Well, before advent of app store I NEVER had a case than I couldn't reinstall application that I've purchased.

And with the app store, in just a year or so I already had a couple of cases when I lost access to an installer. One was that I lost iPhoto, with OS upgrade on Air. Another, temporarily, for around a week I had no access to XCode installer [because of some screw up in the store].

And they wonder why people pirate.

Yeah. Pirating is almost an ethical choice in these cases :)

Unfortunately pirated packages are often filled with malware. Not exactly what you want. So a much better choice is just going with open source. Picasa, instead of iPhoto, etc...

I am not sure if pirating something you bought is actually technically illegal or not.

You are not buying the disk with the data, you are buying a license to run the software. Even when you pirate it, the license should still apply.

The copying (distribution) is still illegal, and you're probably guilty of "conspiracy" to do it.

Is copying it to your own disk a distribution?

I understand than with P2P networks, you are distributing the file while downloading and that's when they get upset.

I think more than one media companies actually tried to pass the "copy from disk to memory" as requiring a license. I'm not sure how the law views it.

Re: downloading, the EFF's Fred von Lohmann says it's probably infringement[1], and so do the media companies, of course.

[1]: http://arstechnica.com/tech-policy/2009/09/p2p-downloading-i...

It is much like torrenting a movie you already own the DvD for, because it is easier than ripping your entire collection one by one.

Ethically I think it is obvious such a thing would be completely reasonable. Technically almost certainly not.

> What is your time worth?
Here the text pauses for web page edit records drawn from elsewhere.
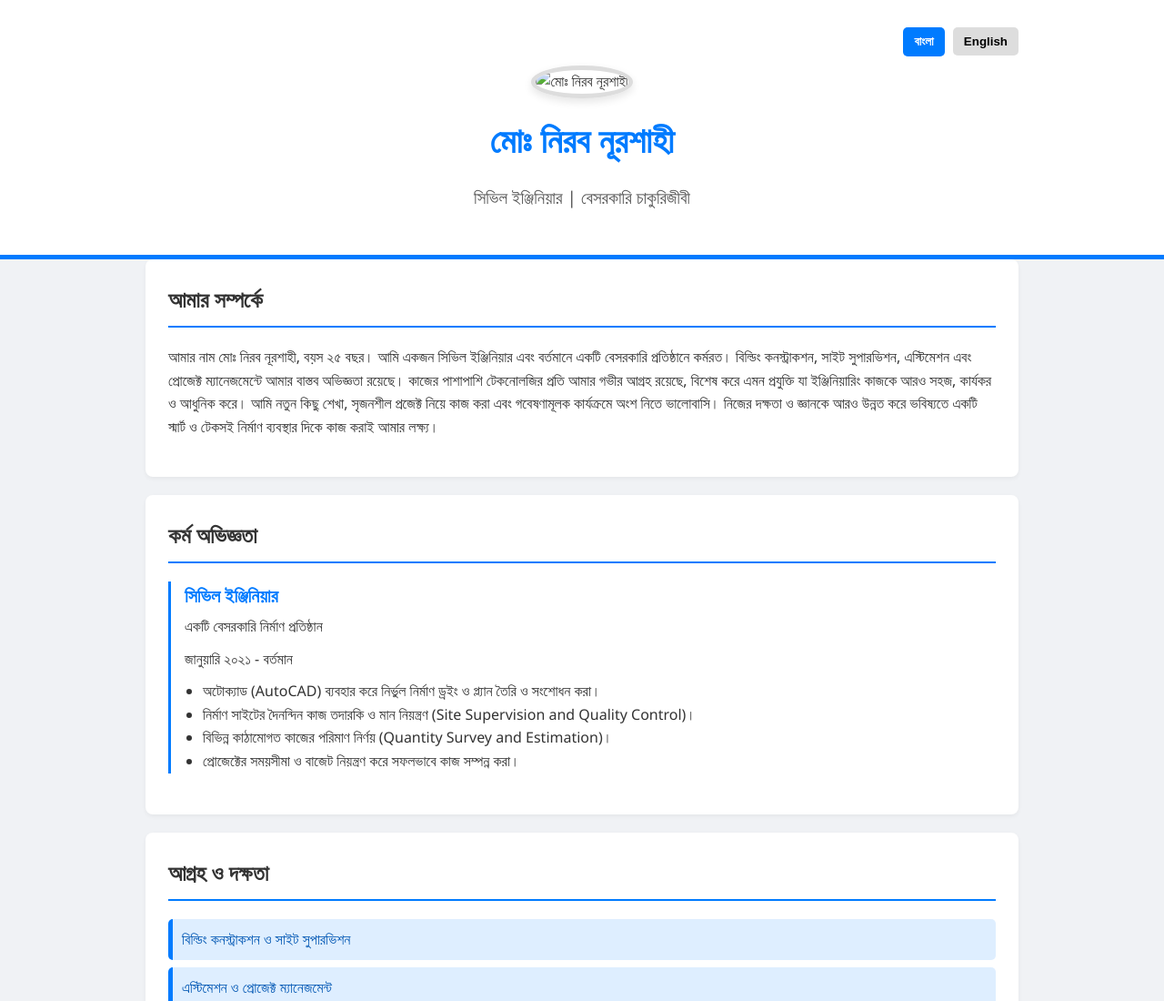
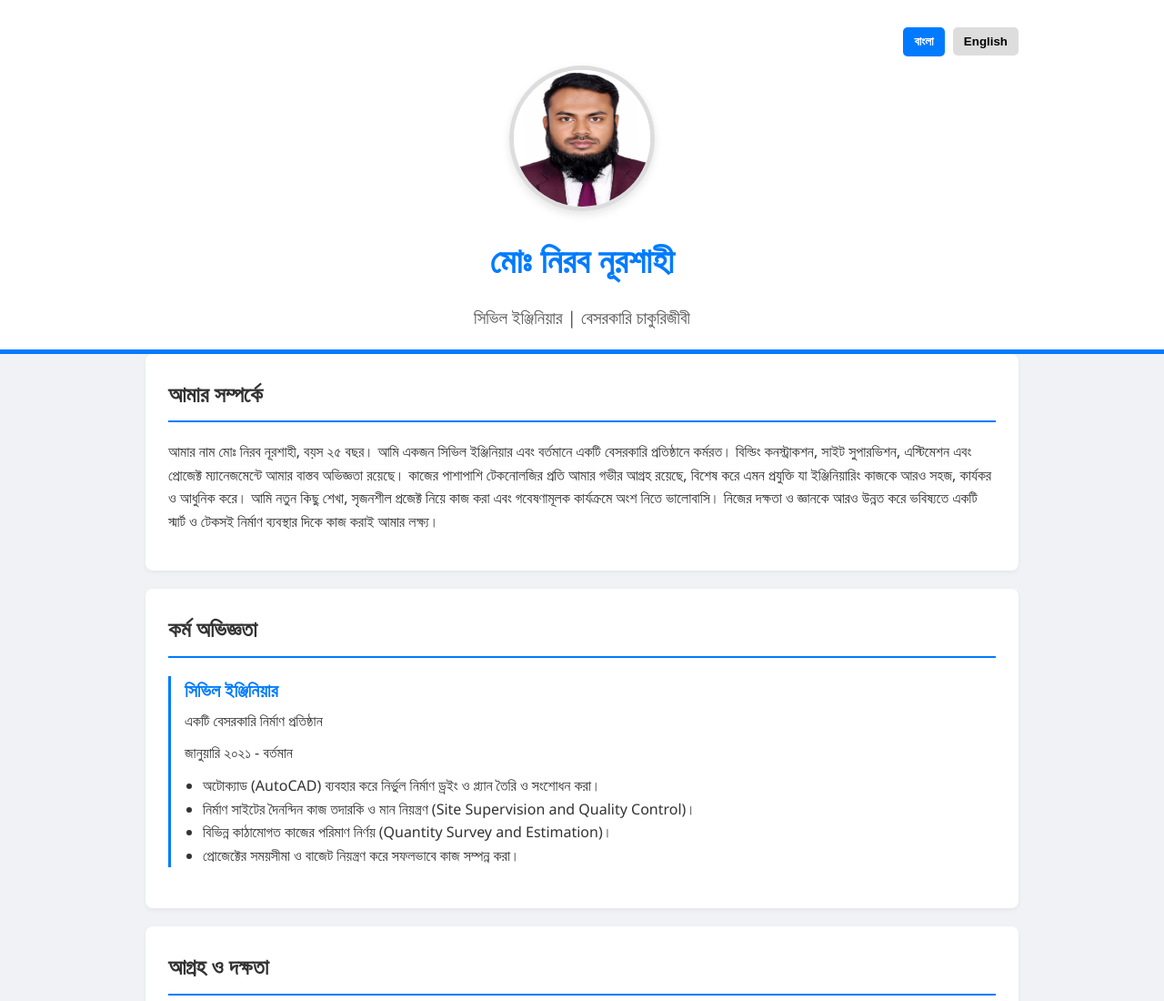
Before and after one commit to nirobnurshahe/nirobnurshahe, a plain HTML site: page index.html in a window 1280 px wide. Shown: the top 1100 px of the page at 91% size. Drawn offline with Linux system fonts and the light colour scheme.

Commit message:
Update index.html

```diff
--- a/index.html
+++ b/index.html
@@ -165,7 +165,7 @@
                 <button id="lang-en">English</button>
             </div>
 
-            <img src="profile.png" alt="মোঃ নিরব নূরশাহী" class="profile-pic">
+            <img src="profile.JPEG" alt="মোঃ নিরব নূরশাহী" class="profile-pic">
 
             <h1 data-lang="name">মোঃ নিরব নূরশাহী</h1>
             <p data-lang="profession">সিভিল ইঞ্জিনিয়ার | বেসরকারি চাকুরিজীবী</p>
```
Less than my self-respect? The iterated prisoner's dilemma cautions us against letting someone profit by screwing us over. And the very idea of Rob friggin' Pike embracing learned helplessness is very depressing. Of course, so is the idea of him not having the source to his system, when he wrote quite a bit of it.
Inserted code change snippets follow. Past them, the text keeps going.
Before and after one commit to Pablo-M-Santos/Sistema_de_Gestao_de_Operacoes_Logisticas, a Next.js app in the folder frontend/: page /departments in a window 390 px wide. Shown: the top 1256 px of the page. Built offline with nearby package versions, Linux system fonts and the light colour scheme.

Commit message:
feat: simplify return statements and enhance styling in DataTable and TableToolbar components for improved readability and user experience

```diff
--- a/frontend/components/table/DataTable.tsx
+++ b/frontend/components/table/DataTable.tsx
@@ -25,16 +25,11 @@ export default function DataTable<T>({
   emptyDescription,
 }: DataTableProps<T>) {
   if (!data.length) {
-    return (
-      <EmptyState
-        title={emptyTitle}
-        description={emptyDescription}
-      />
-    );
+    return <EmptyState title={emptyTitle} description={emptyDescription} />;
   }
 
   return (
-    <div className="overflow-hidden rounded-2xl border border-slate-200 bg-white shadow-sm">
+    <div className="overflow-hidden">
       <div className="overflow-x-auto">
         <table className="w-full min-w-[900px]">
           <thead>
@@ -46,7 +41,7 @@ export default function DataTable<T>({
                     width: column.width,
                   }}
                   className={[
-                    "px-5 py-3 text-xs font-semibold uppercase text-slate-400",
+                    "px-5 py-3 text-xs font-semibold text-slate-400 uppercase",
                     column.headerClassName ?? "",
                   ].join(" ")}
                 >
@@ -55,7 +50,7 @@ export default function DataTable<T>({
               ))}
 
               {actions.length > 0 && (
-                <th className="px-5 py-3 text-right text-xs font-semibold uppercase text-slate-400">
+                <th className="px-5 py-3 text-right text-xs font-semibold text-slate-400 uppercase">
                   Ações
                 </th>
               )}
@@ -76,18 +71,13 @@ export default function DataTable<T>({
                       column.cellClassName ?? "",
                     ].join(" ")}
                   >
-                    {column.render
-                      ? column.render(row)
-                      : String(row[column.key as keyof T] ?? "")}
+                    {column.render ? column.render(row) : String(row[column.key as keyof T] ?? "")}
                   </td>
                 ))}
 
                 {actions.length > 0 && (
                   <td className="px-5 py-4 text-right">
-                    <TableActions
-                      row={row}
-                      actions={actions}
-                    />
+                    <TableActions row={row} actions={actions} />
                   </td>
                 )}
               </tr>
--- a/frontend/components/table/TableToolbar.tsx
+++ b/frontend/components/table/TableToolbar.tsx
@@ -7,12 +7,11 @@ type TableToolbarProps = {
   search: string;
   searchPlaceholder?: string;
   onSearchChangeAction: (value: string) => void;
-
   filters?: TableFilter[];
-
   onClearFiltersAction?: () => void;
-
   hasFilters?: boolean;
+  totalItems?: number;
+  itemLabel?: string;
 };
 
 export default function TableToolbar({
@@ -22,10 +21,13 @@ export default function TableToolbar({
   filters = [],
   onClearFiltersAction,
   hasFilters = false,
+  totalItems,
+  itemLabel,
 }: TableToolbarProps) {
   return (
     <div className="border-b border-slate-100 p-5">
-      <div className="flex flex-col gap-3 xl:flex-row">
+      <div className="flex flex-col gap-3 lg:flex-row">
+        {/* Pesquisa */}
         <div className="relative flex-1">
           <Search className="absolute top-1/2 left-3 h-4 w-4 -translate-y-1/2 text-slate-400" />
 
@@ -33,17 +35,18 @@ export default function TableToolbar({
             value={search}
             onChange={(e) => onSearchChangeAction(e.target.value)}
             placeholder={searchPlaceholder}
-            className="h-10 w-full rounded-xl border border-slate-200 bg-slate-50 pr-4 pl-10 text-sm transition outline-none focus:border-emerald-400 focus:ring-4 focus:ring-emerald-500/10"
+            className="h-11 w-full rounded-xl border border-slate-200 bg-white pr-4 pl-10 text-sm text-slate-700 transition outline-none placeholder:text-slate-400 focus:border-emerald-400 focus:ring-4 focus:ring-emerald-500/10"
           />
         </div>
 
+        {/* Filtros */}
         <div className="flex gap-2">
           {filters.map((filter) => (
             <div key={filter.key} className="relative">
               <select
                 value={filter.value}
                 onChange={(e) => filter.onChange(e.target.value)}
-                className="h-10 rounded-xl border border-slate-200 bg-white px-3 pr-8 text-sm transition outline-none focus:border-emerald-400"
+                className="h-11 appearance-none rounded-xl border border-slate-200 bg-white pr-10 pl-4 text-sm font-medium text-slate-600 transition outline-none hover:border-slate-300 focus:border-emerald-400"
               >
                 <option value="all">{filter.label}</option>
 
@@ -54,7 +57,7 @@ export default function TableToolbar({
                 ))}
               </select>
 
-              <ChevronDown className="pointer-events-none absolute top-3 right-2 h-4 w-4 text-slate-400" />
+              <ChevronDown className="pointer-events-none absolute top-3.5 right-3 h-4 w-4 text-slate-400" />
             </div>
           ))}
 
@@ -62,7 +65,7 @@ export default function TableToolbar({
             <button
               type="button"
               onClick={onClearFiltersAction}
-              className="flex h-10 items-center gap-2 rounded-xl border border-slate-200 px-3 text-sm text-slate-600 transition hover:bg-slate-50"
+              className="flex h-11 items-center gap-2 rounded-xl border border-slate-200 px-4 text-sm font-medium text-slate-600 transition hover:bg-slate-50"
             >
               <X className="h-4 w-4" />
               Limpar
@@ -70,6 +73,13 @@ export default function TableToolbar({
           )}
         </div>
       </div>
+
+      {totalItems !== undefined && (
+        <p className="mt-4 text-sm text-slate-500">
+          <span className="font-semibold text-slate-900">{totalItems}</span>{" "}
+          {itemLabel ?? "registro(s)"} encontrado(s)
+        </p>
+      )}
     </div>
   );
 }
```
Newer Macs have Internet Recovery, which connects to Wi-Fi from EFI firmware and downloads a recovery image. So you can do exactly that, except without the install media...

I mentioned in another post - you can't always redownload. They don't keep older versions so you're screwed if you can't upgrade (I have an older machine stuck with Snow L).

If you purchased it from the Mac App Store it is kept around and you can re-download older versions.

http://imgur.com/m7tLP that is a screenshot of my App Store purchases, notice that Mountain Lion and Lion are both available...


Snow Leopard wasn't sold in the App Store and thus will not be available. You should have physical media for Snow Leopard.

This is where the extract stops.